_EXERCISE BRIEF_
Read the lines below, and copy any that contain the string "dossier".
===== DATA FOR PROCESSING
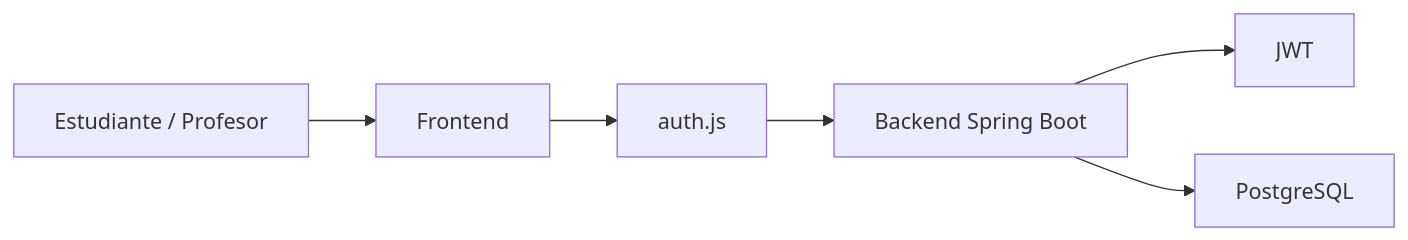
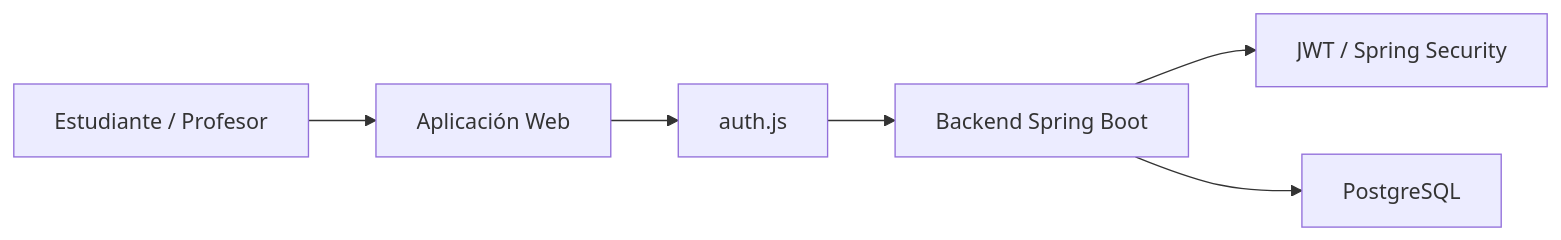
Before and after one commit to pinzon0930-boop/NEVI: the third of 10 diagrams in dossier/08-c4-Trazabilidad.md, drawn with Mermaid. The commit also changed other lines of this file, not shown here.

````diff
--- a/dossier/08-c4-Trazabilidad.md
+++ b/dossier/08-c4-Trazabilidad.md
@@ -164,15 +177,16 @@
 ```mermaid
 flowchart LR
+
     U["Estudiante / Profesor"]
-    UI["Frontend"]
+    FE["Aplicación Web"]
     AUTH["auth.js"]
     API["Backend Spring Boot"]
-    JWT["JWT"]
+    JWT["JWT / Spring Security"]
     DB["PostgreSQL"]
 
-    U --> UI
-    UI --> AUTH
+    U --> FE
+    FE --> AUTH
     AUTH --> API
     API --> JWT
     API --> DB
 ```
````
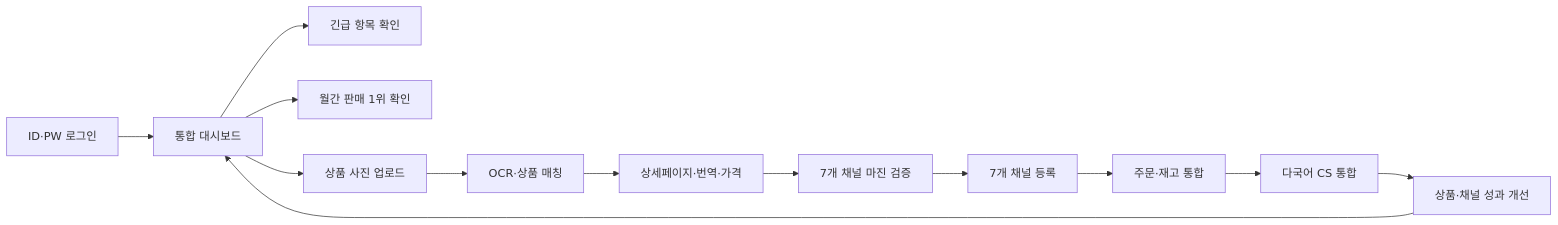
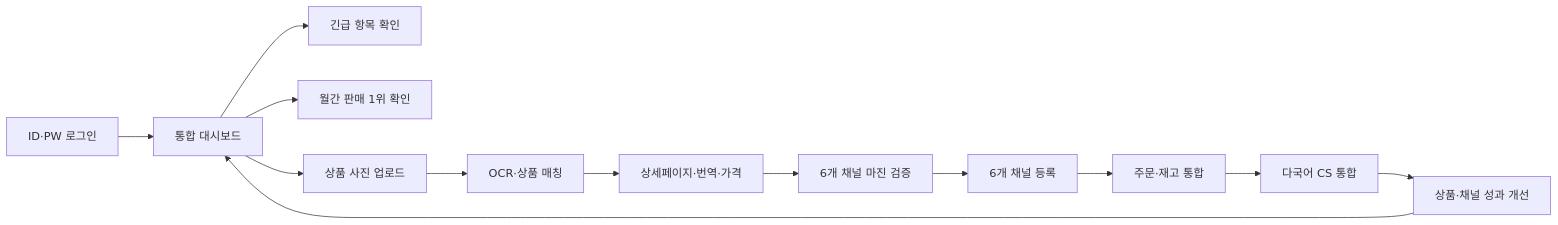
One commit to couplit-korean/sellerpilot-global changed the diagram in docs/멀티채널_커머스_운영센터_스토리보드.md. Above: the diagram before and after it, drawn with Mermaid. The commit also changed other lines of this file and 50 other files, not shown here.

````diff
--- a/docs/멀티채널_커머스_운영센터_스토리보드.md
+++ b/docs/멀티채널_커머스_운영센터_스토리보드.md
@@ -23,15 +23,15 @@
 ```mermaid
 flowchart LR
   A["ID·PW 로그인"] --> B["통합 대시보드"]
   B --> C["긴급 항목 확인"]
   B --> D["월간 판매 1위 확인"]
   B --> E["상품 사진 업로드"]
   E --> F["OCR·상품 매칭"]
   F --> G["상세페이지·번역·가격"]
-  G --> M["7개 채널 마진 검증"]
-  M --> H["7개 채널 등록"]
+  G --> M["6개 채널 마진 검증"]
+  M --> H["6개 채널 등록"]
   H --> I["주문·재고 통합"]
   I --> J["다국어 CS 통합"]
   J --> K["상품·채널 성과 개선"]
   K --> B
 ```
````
==========
_EXERCISE RESPONSE_
Before and after one commit to pinzon0930-boop/NEVI: the third of 10 diagrams in dossier/08-c4-Trazabilidad.md, drawn with Mermaid. The commit also changed other lines of this file, not shown here.
--- a/dossier/08-c4-Trazabilidad.md
+++ b/dossier/08-c4-Trazabilidad.md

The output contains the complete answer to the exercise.